START SUPPLIED DATA

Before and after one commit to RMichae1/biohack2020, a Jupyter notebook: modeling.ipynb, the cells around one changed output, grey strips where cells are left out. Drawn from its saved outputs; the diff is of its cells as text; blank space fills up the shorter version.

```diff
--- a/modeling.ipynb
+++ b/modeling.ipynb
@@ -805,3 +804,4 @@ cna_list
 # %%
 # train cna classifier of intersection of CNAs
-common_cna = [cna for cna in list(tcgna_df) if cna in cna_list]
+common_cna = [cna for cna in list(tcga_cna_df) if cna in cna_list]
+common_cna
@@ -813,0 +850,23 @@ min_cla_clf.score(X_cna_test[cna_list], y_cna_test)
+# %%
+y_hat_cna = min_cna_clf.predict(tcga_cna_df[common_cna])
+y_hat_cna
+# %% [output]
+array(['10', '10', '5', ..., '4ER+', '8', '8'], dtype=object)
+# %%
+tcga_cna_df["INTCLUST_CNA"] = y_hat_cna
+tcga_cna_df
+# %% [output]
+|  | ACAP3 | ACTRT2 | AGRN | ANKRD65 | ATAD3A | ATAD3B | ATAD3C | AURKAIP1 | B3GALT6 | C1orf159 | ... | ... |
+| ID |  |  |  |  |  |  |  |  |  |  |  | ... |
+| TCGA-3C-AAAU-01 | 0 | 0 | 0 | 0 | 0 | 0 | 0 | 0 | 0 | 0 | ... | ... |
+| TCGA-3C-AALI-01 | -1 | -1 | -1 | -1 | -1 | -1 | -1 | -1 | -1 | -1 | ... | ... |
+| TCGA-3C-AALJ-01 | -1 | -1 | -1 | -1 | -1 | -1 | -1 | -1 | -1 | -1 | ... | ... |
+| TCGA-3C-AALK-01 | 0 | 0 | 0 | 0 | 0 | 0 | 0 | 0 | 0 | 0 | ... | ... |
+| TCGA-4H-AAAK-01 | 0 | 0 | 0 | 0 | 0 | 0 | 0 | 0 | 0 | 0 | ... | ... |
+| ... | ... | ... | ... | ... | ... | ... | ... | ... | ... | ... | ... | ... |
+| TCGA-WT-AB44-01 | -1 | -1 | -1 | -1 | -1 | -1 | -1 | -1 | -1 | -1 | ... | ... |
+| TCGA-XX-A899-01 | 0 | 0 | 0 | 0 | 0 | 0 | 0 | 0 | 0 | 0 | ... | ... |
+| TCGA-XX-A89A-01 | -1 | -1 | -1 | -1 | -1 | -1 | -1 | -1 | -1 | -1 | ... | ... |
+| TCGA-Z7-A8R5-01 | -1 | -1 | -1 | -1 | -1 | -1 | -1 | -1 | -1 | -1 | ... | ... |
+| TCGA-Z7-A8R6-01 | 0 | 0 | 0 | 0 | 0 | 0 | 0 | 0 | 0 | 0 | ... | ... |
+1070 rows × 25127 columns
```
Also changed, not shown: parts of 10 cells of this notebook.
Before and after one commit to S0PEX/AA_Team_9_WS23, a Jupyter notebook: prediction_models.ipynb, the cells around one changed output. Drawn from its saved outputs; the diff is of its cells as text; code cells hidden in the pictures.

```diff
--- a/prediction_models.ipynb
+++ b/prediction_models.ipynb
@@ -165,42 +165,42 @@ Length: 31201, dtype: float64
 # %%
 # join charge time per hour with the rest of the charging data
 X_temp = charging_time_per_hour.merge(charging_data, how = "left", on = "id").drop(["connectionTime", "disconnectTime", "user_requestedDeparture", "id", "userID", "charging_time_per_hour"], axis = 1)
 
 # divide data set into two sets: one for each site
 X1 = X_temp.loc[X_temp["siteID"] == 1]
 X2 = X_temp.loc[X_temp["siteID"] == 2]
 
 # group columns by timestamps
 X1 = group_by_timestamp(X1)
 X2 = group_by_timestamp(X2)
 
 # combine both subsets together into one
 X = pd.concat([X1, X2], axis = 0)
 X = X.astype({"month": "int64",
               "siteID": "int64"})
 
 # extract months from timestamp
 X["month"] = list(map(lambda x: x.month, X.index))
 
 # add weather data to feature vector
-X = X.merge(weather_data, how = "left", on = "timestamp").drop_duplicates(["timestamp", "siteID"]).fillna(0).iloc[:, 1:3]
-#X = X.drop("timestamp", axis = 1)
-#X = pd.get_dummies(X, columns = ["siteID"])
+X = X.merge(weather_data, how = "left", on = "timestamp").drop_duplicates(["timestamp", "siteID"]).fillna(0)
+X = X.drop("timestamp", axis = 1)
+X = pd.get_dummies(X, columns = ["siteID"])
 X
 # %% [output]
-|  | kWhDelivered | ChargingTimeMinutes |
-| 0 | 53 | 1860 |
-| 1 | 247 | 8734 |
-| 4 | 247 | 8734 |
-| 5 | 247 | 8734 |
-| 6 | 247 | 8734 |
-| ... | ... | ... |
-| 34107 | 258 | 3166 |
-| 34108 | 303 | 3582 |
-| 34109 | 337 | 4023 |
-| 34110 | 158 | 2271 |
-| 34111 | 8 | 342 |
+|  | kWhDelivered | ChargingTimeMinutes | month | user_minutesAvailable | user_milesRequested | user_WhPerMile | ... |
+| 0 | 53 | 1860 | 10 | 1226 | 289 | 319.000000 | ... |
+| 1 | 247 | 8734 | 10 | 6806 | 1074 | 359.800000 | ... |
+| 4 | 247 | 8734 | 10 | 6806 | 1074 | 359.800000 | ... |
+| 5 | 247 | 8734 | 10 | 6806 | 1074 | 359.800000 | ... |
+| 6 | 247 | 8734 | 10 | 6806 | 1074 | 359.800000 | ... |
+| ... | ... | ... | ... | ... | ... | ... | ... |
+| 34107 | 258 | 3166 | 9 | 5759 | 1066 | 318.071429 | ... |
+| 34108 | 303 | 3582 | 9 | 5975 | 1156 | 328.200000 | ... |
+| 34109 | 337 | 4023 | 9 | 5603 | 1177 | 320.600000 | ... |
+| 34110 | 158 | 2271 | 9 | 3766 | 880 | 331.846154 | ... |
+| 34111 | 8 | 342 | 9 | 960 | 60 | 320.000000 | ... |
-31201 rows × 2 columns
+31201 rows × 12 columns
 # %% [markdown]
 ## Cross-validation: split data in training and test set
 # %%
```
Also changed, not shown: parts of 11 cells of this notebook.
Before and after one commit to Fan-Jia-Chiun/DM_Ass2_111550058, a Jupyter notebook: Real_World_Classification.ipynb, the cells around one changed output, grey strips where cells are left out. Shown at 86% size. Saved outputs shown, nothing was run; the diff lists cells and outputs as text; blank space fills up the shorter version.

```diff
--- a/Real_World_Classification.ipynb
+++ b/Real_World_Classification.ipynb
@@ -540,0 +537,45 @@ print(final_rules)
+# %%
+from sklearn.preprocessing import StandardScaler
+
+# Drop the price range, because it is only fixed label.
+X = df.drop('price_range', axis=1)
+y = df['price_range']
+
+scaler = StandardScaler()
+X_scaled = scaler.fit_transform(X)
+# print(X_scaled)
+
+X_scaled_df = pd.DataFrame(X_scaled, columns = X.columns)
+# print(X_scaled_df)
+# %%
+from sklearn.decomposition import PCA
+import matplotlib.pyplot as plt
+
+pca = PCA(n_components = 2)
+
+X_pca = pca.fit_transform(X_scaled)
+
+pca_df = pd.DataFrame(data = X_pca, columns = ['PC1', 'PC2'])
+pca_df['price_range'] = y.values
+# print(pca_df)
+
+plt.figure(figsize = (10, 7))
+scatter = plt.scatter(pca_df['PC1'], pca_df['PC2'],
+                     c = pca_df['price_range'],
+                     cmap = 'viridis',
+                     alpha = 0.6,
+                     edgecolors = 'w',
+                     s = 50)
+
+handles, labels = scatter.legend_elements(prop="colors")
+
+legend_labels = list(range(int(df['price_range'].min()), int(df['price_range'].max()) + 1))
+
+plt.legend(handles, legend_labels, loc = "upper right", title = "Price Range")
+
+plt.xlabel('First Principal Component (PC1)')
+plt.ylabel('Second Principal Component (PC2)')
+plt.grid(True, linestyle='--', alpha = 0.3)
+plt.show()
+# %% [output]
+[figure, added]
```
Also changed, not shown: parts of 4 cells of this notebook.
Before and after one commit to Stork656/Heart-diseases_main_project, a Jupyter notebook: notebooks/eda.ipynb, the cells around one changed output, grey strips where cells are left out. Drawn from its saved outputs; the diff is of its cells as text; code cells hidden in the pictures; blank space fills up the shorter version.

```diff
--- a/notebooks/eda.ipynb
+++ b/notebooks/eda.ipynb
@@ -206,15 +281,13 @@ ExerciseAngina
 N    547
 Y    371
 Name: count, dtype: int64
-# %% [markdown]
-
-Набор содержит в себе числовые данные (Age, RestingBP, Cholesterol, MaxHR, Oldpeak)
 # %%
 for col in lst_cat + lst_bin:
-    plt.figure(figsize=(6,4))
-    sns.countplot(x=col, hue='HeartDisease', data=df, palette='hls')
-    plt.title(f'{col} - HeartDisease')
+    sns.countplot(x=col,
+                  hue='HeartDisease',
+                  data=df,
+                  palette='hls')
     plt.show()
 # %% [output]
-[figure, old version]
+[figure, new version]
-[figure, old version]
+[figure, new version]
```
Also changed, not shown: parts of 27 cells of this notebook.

END SUPPLIED DATA

→ **ACTIVITY**
Look through the listing and return each line containing the word "countplot".

→ **FINAL ANSWER**
-    sns.countplot(x=col, hue='HeartDisease', data=df, palette='hls')
+    sns.countplot(x=col,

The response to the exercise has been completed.